In the following listing, find the lines containing "reads" and report them.
:: Available data ::
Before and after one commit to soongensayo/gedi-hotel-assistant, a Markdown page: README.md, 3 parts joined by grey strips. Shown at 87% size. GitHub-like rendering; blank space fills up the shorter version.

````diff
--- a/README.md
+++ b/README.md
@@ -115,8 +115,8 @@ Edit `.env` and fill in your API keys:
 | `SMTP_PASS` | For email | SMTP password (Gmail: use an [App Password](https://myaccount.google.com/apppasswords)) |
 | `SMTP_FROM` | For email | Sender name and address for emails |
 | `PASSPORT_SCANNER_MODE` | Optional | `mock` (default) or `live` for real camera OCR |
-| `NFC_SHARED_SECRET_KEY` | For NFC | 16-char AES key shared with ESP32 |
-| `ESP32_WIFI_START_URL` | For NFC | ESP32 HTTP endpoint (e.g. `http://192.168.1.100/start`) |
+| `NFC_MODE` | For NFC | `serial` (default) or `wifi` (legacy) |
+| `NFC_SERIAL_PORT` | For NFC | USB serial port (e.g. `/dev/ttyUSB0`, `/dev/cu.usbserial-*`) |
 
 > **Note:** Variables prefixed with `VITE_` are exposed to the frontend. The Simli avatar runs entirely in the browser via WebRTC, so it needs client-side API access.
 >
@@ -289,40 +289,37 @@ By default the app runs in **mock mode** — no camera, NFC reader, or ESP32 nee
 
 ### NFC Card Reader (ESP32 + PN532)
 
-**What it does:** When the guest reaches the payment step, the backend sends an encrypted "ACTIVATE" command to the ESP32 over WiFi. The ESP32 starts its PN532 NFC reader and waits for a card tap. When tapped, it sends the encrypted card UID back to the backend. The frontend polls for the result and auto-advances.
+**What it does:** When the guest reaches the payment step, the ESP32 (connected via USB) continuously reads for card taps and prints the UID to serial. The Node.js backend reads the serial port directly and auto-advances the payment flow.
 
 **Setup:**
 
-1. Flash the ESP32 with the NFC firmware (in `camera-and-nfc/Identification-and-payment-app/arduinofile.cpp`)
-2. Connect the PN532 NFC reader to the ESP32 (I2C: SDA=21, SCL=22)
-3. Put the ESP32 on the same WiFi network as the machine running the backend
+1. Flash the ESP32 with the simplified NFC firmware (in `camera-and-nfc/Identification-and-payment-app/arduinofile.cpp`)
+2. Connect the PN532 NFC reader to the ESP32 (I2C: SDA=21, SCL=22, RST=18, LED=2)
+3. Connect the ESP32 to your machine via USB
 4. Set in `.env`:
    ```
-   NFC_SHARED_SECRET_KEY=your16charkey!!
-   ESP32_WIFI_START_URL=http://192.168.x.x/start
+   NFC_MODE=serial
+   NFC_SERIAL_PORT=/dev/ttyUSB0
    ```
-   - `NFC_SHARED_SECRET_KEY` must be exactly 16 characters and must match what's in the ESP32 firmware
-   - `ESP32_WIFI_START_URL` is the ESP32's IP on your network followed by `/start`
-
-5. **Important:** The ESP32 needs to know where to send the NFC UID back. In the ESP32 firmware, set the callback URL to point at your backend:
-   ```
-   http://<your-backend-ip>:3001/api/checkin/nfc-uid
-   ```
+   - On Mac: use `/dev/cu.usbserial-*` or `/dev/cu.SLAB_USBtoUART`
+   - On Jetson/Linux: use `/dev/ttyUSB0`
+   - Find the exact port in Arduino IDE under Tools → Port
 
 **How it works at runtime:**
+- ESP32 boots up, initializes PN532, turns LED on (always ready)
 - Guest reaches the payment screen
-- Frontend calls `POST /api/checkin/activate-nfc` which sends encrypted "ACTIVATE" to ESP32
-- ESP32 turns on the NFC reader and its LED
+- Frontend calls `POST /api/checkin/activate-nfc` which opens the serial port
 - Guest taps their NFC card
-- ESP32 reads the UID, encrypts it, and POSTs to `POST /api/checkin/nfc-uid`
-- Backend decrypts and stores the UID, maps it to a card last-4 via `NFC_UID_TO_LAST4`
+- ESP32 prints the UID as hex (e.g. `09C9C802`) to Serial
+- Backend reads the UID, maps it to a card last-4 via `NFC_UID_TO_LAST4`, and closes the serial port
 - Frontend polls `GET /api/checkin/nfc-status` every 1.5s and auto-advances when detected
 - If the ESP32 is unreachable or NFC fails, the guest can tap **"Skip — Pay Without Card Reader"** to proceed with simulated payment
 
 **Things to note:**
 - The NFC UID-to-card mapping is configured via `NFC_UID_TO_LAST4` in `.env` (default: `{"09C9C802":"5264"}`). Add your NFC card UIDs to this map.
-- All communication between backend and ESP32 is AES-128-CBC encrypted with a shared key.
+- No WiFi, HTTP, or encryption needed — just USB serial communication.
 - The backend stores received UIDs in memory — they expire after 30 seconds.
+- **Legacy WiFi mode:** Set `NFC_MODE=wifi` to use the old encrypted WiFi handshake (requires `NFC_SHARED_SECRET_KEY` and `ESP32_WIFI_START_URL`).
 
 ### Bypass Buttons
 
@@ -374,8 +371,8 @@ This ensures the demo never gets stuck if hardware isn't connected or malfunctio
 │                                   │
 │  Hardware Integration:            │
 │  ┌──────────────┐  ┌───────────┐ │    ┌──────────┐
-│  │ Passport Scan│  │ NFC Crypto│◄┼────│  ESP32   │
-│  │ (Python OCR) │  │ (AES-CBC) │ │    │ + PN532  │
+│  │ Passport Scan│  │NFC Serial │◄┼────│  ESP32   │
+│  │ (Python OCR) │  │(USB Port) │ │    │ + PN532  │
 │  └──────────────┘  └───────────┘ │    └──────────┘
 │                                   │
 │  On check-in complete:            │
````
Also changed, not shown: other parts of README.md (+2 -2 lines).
:::
Task output -
+**What it does:** When the guest reaches the payment step, the ESP32 (connected via USB) continuously reads for card taps and prints the UID to serial. The Node.js backend reads the serial port directly and auto-advances the payment flow.
-- ESP32 reads the UID, encrypts it, and POSTs to `POST /api/checkin/nfc-uid`
+- Backend reads the UID, maps it to a card last-4 via `NFC_UID_TO_LAST4`, and closes the serial port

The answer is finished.